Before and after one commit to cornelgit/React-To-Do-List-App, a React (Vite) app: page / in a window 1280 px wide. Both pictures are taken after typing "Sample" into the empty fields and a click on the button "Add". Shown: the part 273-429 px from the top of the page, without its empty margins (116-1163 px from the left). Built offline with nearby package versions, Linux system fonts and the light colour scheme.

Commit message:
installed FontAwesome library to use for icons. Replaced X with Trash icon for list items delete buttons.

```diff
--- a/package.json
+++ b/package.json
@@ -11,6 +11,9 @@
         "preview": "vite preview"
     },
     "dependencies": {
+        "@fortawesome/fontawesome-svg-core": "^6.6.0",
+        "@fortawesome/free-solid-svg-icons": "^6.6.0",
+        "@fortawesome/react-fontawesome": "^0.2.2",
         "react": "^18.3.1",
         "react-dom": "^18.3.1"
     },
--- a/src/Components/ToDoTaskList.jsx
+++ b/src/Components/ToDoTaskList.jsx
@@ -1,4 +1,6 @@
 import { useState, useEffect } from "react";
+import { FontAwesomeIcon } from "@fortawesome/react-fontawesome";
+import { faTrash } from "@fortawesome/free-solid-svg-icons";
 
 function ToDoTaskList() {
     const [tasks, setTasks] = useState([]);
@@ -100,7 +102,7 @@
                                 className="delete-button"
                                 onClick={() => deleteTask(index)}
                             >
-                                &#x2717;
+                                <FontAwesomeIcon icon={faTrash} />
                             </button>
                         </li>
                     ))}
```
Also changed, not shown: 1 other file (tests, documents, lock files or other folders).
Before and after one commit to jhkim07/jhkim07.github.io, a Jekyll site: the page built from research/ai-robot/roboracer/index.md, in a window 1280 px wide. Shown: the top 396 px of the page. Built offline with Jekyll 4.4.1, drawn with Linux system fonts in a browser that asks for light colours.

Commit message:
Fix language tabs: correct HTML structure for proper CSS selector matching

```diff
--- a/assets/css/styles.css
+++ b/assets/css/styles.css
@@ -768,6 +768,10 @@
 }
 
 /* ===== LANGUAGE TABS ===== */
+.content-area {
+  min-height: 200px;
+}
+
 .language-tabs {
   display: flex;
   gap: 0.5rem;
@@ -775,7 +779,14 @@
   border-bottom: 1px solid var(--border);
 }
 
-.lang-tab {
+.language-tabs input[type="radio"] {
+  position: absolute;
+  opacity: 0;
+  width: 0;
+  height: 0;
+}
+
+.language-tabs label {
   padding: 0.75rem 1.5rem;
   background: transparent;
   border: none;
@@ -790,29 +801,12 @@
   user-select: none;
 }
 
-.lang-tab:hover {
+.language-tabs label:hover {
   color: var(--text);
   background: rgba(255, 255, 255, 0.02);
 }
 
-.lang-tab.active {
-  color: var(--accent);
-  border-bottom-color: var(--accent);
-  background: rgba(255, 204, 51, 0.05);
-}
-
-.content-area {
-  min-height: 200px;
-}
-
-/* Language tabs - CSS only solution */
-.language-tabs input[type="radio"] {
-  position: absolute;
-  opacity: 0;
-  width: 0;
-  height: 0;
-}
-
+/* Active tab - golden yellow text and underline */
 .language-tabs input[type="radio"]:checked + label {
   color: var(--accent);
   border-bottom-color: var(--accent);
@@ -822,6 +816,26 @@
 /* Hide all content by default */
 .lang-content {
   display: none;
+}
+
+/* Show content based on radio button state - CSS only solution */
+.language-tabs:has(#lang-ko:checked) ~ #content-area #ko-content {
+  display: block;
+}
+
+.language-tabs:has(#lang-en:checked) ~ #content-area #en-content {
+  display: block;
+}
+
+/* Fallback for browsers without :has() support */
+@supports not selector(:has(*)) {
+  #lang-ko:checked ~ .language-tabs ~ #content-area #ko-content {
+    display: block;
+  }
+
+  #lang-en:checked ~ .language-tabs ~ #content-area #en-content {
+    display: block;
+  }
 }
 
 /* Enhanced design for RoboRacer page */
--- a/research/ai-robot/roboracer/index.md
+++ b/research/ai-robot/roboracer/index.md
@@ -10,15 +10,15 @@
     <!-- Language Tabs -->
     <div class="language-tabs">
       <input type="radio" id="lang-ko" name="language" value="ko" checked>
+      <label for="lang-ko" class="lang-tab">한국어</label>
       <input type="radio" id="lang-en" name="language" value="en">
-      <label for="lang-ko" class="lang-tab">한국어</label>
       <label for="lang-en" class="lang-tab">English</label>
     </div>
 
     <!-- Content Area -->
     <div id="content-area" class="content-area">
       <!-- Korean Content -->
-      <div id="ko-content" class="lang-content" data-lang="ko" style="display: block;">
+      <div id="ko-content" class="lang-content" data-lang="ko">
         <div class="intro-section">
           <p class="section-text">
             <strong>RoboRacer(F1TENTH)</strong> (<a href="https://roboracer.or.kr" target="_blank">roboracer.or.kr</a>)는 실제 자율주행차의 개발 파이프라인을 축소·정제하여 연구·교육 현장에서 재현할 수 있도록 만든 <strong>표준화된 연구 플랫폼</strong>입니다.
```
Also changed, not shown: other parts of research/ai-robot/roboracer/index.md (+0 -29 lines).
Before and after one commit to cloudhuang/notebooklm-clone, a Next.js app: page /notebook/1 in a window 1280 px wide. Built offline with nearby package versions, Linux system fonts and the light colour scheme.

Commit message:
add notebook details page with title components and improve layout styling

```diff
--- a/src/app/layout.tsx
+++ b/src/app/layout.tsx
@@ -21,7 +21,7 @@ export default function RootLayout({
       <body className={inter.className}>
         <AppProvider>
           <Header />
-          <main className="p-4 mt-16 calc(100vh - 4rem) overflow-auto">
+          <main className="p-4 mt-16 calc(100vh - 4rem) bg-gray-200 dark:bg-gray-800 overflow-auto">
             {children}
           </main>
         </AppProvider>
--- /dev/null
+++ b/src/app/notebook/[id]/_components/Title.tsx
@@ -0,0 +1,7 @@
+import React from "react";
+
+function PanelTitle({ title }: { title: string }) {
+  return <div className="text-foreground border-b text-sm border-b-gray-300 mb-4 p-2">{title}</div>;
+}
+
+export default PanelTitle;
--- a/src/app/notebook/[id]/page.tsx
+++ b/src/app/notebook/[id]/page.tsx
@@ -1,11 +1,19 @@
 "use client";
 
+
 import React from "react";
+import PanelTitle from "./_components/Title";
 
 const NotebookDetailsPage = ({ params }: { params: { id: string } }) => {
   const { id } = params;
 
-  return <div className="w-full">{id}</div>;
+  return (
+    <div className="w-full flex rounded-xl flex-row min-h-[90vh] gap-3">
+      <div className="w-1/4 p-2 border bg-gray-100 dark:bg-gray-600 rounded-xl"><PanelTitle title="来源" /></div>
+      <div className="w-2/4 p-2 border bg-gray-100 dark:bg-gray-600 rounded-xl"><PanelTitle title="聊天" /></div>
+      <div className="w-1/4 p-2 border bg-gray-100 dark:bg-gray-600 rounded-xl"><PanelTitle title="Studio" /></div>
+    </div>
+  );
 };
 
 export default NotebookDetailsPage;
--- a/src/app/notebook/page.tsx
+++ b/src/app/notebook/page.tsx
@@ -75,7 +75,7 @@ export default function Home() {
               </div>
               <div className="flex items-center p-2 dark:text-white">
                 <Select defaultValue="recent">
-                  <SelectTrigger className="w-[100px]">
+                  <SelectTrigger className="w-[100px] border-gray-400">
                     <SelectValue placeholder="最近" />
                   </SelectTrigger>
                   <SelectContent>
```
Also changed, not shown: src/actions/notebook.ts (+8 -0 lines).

§ **TASK REQUIREMENTS**: Report all lines above with "border".

§ **RESPONSE AREA**:
   border-bottom: 1px solid var(--border);
   border: none;
-  border-bottom-color: var(--accent);
   border-bottom-color: var(--accent);
+  return <div className="text-foreground border-b text-sm border-b-gray-300 mb-4 p-2">{title}</div>;
+      <div className="w-1/4 p-2 border bg-gray-100 dark:bg-gray-600 rounded-xl"><PanelTitle title="来源" /></div>
+      <div className="w-2/4 p-2 border bg-gray-100 dark:bg-gray-600 rounded-xl"><PanelTitle title="聊天" /></div>
+      <div className="w-1/4 p-2 border bg-gray-100 dark:bg-gray-600 rounded-xl"><PanelTitle title="Studio" /></div>
+                  <SelectTrigger className="w-[100px] border-gray-400">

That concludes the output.